Cameron wasn't surprised. One theory, he says, is that 3-D viewing "is so close to a real experience that it actually triggers memory creation in a way that 2-D viewing doesn't." His own theory is that stereoscopic viewing uses more neurons. That's possible. After watching all that 3-D, I was a bit wiped out. I was also totally entertained.

The consensus among the people who saw Thursday night's footage was that it was glorious and eye-popping — but they had no trouble telling the CG animation from reality, especially in the scene where live actors are interacting with the CG animated avatars. And the 3-D didn't seem to add all that much to the viewing experience. The footage was great, but not quite photorealistic. At the same time, as my colleague Lauren puts it to me, "There was no uncanny valley."

The criticisms boiled down to saying that the Avatar footage was better than the CG people had seen in the past — but not the massive world-shattering change we'd been promised.

Even the people we talked to who professed to be let down slightly by the Avatar footage prefaced their remarks with "I'm sure it'll be a great movie, but —" or "I still think it'll be a huge hit, but —" So as backlashes go, this one is relatively mild — and probably healthy, since the movie should be building buzz this fall, and it's best to get any hype correction out of the way this summer.

But still, there was a noticeable move to get people to downgrade their Avatar expectations after the footage was shown. Over at Aintitcool, Quint wrote:

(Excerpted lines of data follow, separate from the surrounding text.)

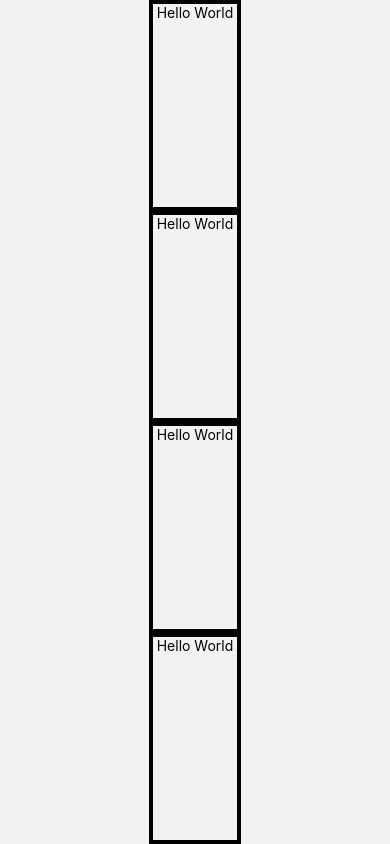
Repository: awarbler/reactNotesApp
Screen: / (app in reactNoteApp/)
The author's editor kept a copy of each file at every save. The screen is drawn from the files as they stood at one save, then again after the next save.
The app was drawn by React Native's web renderer in a window 390 px wide. The project was rebuilt for these pictures with package versions that can differ from the ones it lists, and the page was loaded fresh each time.

Above is the screen before, as saved 2022-05-19 17:21:58.

After the next save:
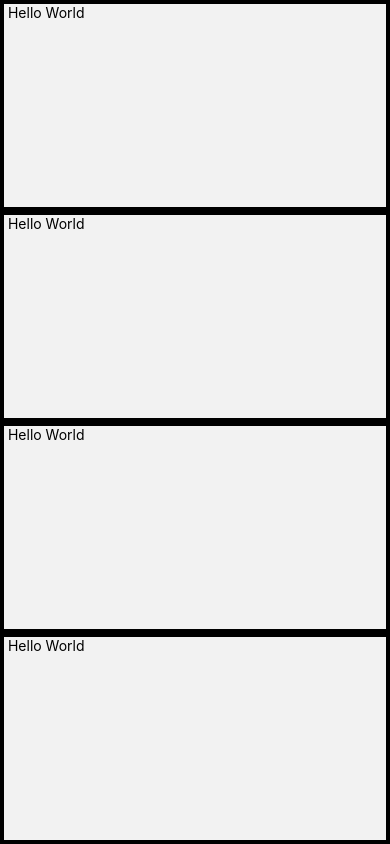
Saved 17 s later.
--- a/reactNoteApp/src/screens/Home/Home.js
+++ b/reactNoteApp/src/screens/Home/Home.js
@@ -23,6 +23,7 @@ const styles = StyleSheet.create({
     },
     oneFourth:{
         flex:1,
+        width:'100%',
         borderWidth: 4
     }
 })
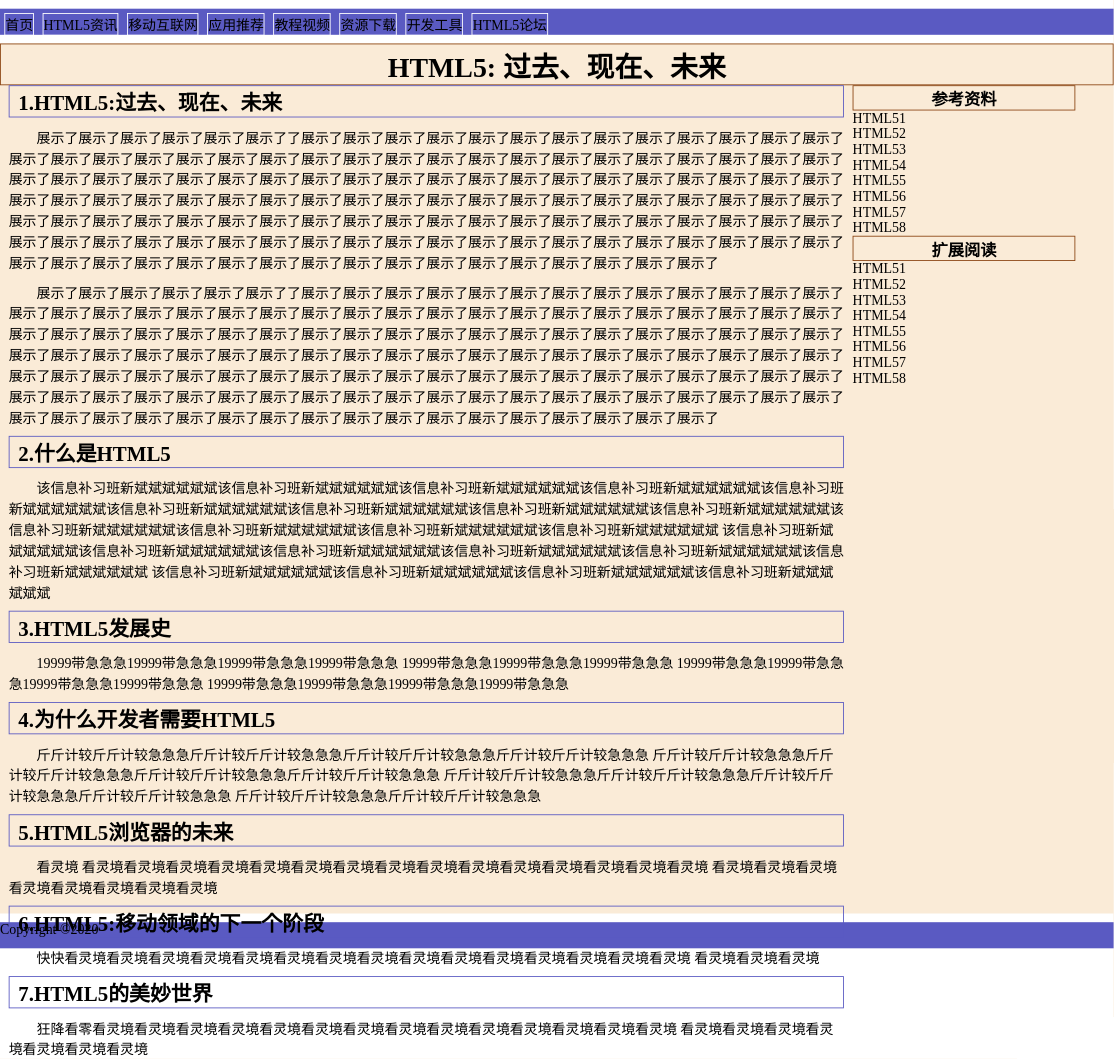
Repository: LstHeart/html-learning
Page: css/案例作业2.html
These files come from the project's save history. The page is drawn as it stood at one moment and after the next save; the edit follows.
The browser window is 1280 px wide. The pictures show the whole page, at 87% of full size.

Above is the page before, as saved 2021-01-05 22:16:04.

### css/案例作业2.html
<!DOCTYPE html>
<html lang="en">
<head>
    <meta charset="UTF-8">
    <meta name="viewport" content="width=device-width, initial-scale=1.0">
    <title>HTML5</title>
    <link rel="stylesheet" href="html5.css">
</head>
<body>
    <div class="header">
        <ul>
            <li>首页</li>
            <li>HTML5资讯</li>
            <li>移动互联网</li>
            <li>应用推荐</li>
            <li>教程视频</li>
            <li>资源下载</li>
            <li>开发工具</li>
            <li>HTML5论坛</li>
        </ul>
    </div>
    <div class="content">
        <h1>HTML5: 过去、现在、未来</h1>
        <div class="leftside">
            <h2>1.HTML5:过去、现在、未来</h2>
            <p>展示了展示了展示了展示了展示了展示了了展示了展示了展示了展示了展示了展示了展示了展示了展示了展示了展示了展示了展示了展示了展示了展示了展示了展示了展示了展示了展示了展示了展示了展示了展示了展示了展示了展示了展示了展示了展示了展示了展示了展示了展示了展示了展示了展示了展示了展示了展示了展示了展示了展示了展示了展示了展示了展示了展示了展示了展示了展示了展示了展示了展示了展示了展示了展示了展示了展示了展示了展示了展示了展示了展示了展示了展示了展示了展示了展示了展示了展示了展示了展示了展示了展示了展示了展示了展示了展示了展示了展示了展示了展示了展示了展示了展示了展示了展示了展示了展示了展示了展示了展示了展示了展示了展示了展示了展示了展示了展示了展示了展示了展示了展示了展示了展示了展示了展示了展示了展示了展示了展示了展示了展示了展示了展示了展示了展示了展示了展示了展示了展示了展示了展示了展示了展示了展示了展示了展示了</p>
            <p>展示了展示了展示了展示了展示了展示了了展示了展示了展示了展示了展示了展示了展示了展示了展示了展示了展示了展示了展示了展示了展示了展示了展示了展示了展示了展示了展示了展示了展示了展示了展示了展示了展示了展示了展示了展示了展示了展示了展示了展示了展示了展示了展示了展示了展示了展示了展示了展示了展示了展示了展示了展示了展示了展示了展示了展示了展示了展示了展示了展示了展示了展示了展示了展示了展示了展示了展示了展示了展示了展示了展示了展示了展示了展示了展示了展示了展示了展示了展示了展示了展示了展示了展示了展示了展示了展示了展示了展示了展示了展示了展示了展示了展示了展示了展示了展示了展示了展示了展示了展示了展示了展示了展示了展示了展示了展示了展示了展示了展示了展示了展示了展示了展示了展示了展示了展示了展示了展示了展示了展示了展示了展示了展示了展示了展示了展示了展示了展示了展示了展示了展示了展示了展示了展示了展示了展示了</p>
            <h2>2.什么是HTML5</h2>
            <p>该信息补习班新斌斌斌斌斌斌该信息补习班新斌斌斌斌斌斌该信息补习班新斌斌斌斌斌斌该信息补习班新斌斌斌斌斌斌该信息补习班新斌斌斌斌斌斌该信息补习班新斌斌斌斌斌斌该信息补习班新斌斌斌斌斌斌该信息补习班新斌斌斌斌斌斌该信息补习班新斌斌斌斌斌斌该信息补习班新斌斌斌斌斌斌该信息补习班新斌斌斌斌斌斌该信息补习班新斌斌斌斌斌斌该信息补习班新斌斌斌斌斌斌
                该信息补习班新斌斌斌斌斌斌该信息补习班新斌斌斌斌斌斌该信息补习班新斌斌斌斌斌斌该信息补习班新斌斌斌斌斌斌该信息补习班新斌斌斌斌斌斌该信息补习班新斌斌斌斌斌斌
                该信息补习班新斌斌斌斌斌斌该信息补习班新斌斌斌斌斌斌该信息补习班新斌斌斌斌斌斌该信息补习班新斌斌斌斌斌斌
            </p>
            <h2>3.HTML5发展史</h2>
            <p>19999带急急急19999带急急急19999带急急急19999带急急急
                19999带急急急19999带急急急19999带急急急
                19999带急急急19999带急急急19999带急急急19999带急急急
                19999带急急急19999带急急急19999带急急急19999带急急急
            </p>
            <h2>4.为什么开发者需要HTML5</h2>
            <p>斤斤计较斤斤计较急急急斤斤计较斤斤计较急急急斤斤计较斤斤计较急急急斤斤计较斤斤计较急急急
                斤斤计较斤斤计较急急急斤斤计较斤斤计较急急急斤斤计较斤斤计较急急急斤斤计较斤斤计较急急急
                斤斤计较斤斤计较急急急斤斤计较斤斤计较急急急斤斤计较斤斤计较急急急斤斤计较斤斤计较急急急
                斤斤计较斤斤计较急急急斤斤计较斤斤计较急急急
            </p>
            <h2>5.HTML5浏览器的未来</h2>
            <p>看灵境
                看灵境看灵境看灵境看灵境看灵境看灵境看灵境看灵境看灵境看灵境看灵境看灵境看灵境看灵境看灵境
                看灵境看灵境看灵境看灵境看灵境看灵境看灵境看灵境
            </p>
            <h2>6.HTML5:移动领域的下一个阶段</h2>
            <p>快快看灵境看灵境看灵境看灵境看灵境看灵境看灵境看灵境看灵境看灵境看灵境看灵境看灵境看灵境看灵境
                看灵境看灵境看灵境
            </p>
            <h2>7.HTML5的美妙世界</h2>
            <p>狂降看零看灵境看灵境看灵境看灵境看灵境看灵境看灵境看灵境看灵境看灵境看灵境看灵境看灵境看灵境
                看灵境看灵境看灵境看灵境看灵境看灵境看灵境
            </p>
        </div>
        <div class="rightside">
            <h3>参考资料</h3>
            <ul>
                <li>HTML51</li>
                <li>HTML52</li>
                <li>HTML53</li>
                <li>HTML54</li>
                <li>HTML55</li>
                <li>HTML56</li>
                <li>HTML57</li>
                <li>HTML58</li>
            </ul>
            <h3>扩展阅读</h3>
            <ul>
                <li>HTML51</li>
                <li>HTML52</li>
                <li>HTML53</li>
                <li>HTML54</li>
                <li>HTML55</li>
                <li>HTML56</li>
                <li>HTML57</li>
                <li>HTML58</li>
            </ul>
        </div>
    </div>
    <div class="footer">
        Copyright &copy;2020
    </div>
</body>
</html>

### css/html5.css
*{
    padding: 0;
    margin: 0;
}
li{
    list-style: none;
}
a{
    text-decoration: none;
}
.header{
    position: relative;
}
.header,.footer{
    height: 30px;
    background-color: #5a5ac2;
    margin: 10px auto;
}
.header li{
    float: left;
    margin:5px 5px;
    border:#fff solid 1px;
    overflow: hidden;
}
.content{
    background-color:antiquewhite;
    height: 1000px;
    margin: 10px auto;
    /* position: absolute; */
    /* overflow: hidden; */
    /* overflow-wrap: break-word; */
}
.content h1,h3{
    border: 1px saddlebrown solid;
    text-align: center;
    font-family: '黑体';
}
.content .leftside,.rightside{
    float: left;
    height: 900px;
    /* width: 400px; */
    /* padding: 0 20px; */
}
.content .leftside{
    width: 75%;
    padding: 0 10px;
}
.content .rightside{
    width: 20%;
}
.content h2{
    border:#5a5ac2 1px solid;
    padding-left: 10px;
}
.content p{
    font-family: '楷体';
    text-indent: 2em;
    margin: 10px 0;
    /* line-height: 1; */
}
.footer{
    /* position: absolute; */
}

After the next save:
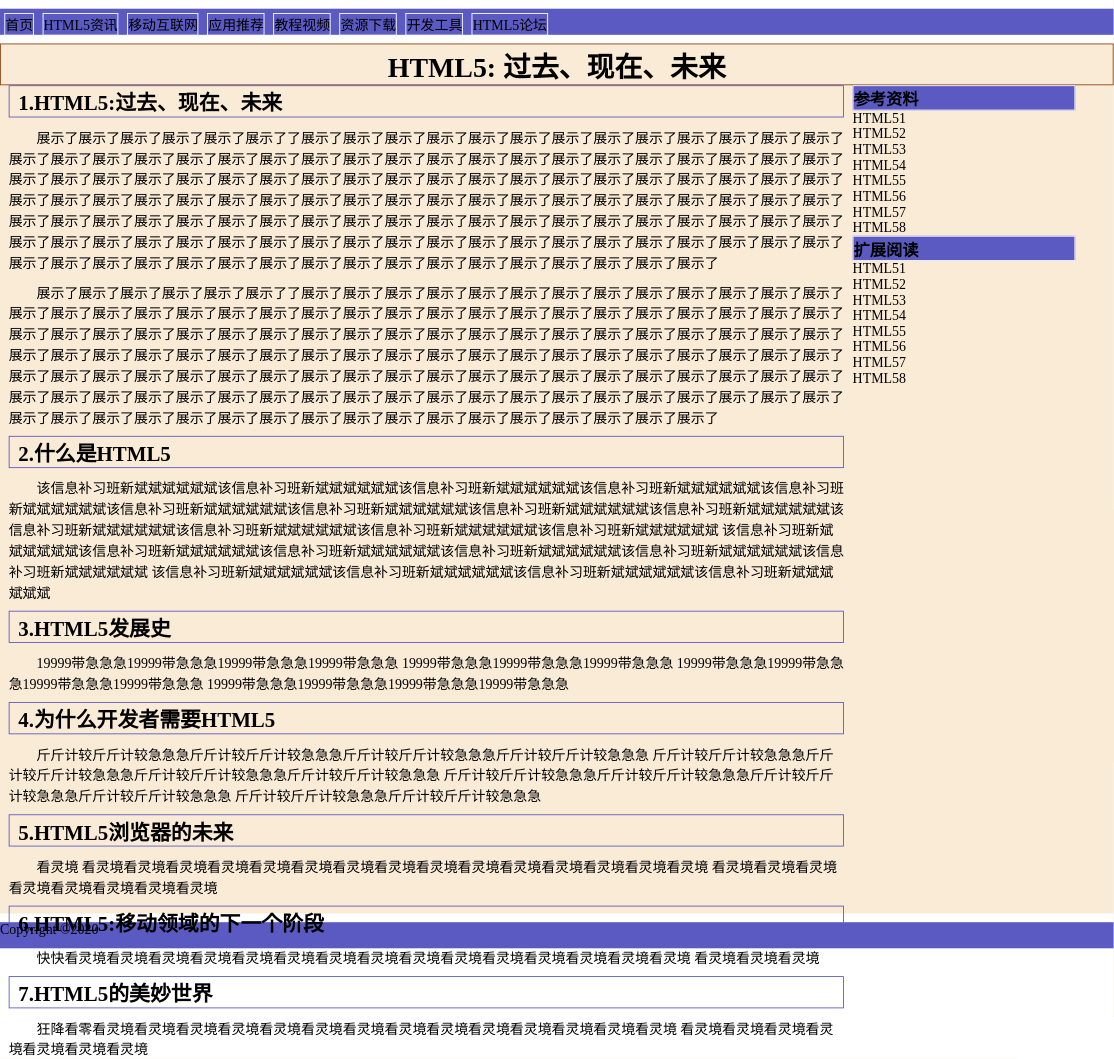
Saved 2 min 0 s later.
--- a/css/html5.css
+++ b/css/html5.css
@@ -30,7 +30,7 @@ a{
     /* overflow: hidden; */
     /* overflow-wrap: break-word; */
 }
-.content h1,h3{
+.content h1{
     border: 1px saddlebrown solid;
     text-align: center;
     font-family: '黑体';
@@ -58,6 +58,11 @@ a{
     margin: 10px 0;
     /* line-height: 1; */
 }
+.content h3{
+    font-family: '黑体';
+    border: 1px solid #fff;
+    background-color: #5a5ac2;
+}
 .footer{
     /* position: absolute; */
 }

What I saw were glimpses at a fantastic bit of storytelling, a rich fantasy tale, by a master of the artform, but the CGI creatures and characters are just that. They're amazingly executed, no doubt, but it's not like when you saw your first CG dinosaur and you said, "This is a game changer" to yourself.

CHUD was even harsher:

It's not that Avatar wasn't a hit, it just wasn't the grand slam everyone expected. I've talked to a number of people - fans and people in the industry - who were a little underwhelmed by the 24 minutes of footage. No one disliked it, but the weight of expectations kept the film from really taking off. And that, frankly, is no excuse. You either walk out of San Diego with major buzz or you don't. Avatar may be walking out of San Diego with fourth place.

The word "hype" has been bandied about on some blogs and message boards. For example, Latino Review wrote yesterday:

Despite the Avatar hype, most people I've talked to think Iron Man 2 is going to steal the show.

My favorite online Avatar discussion, though, comes from the comment thread at Awards Daily, where everyone pretty much agrees the movie's been overhyped somewhat (not visually, since we've seen so little imagery up till now, but in some of Cameron's hyperbole.) And they coin the term "Avatards" to describe the movie's staunch supporters — with some people happy identifying themselves by that title.

Writes one person named Bambi:

I'm an Avatard, but lets lower expectations here because overhype is always undoing. So far, I haven`t seen a single design that is never-seen-before, story sounds rehashed and it seems that advanced 3D is the only thing that makes it a spectacle above anything else this year... I rememeber how excited Internet geeks were over The Watchmen trailer attached to TDK while it was obvious from crowd`s indifferent reaction that they didn`t know what to make of it. We know how that one turned out. And don`t get me started on "bar is raised so high that there is no bar" Joel Silver`s hype for Matrix:Reloaded and Revolutions (plus Time rave of its footage) and "directors will give up when they see King Kong" Philippa Boyens hype for King Kong (plus obligatory Time rave).

As I said, as backlashes go, it's a fairly minor one. But what I really want to know is, where's my "I'm An Avatard" T-shirt? Or maybe a T-shirt that says, "Obligatory Time Rave."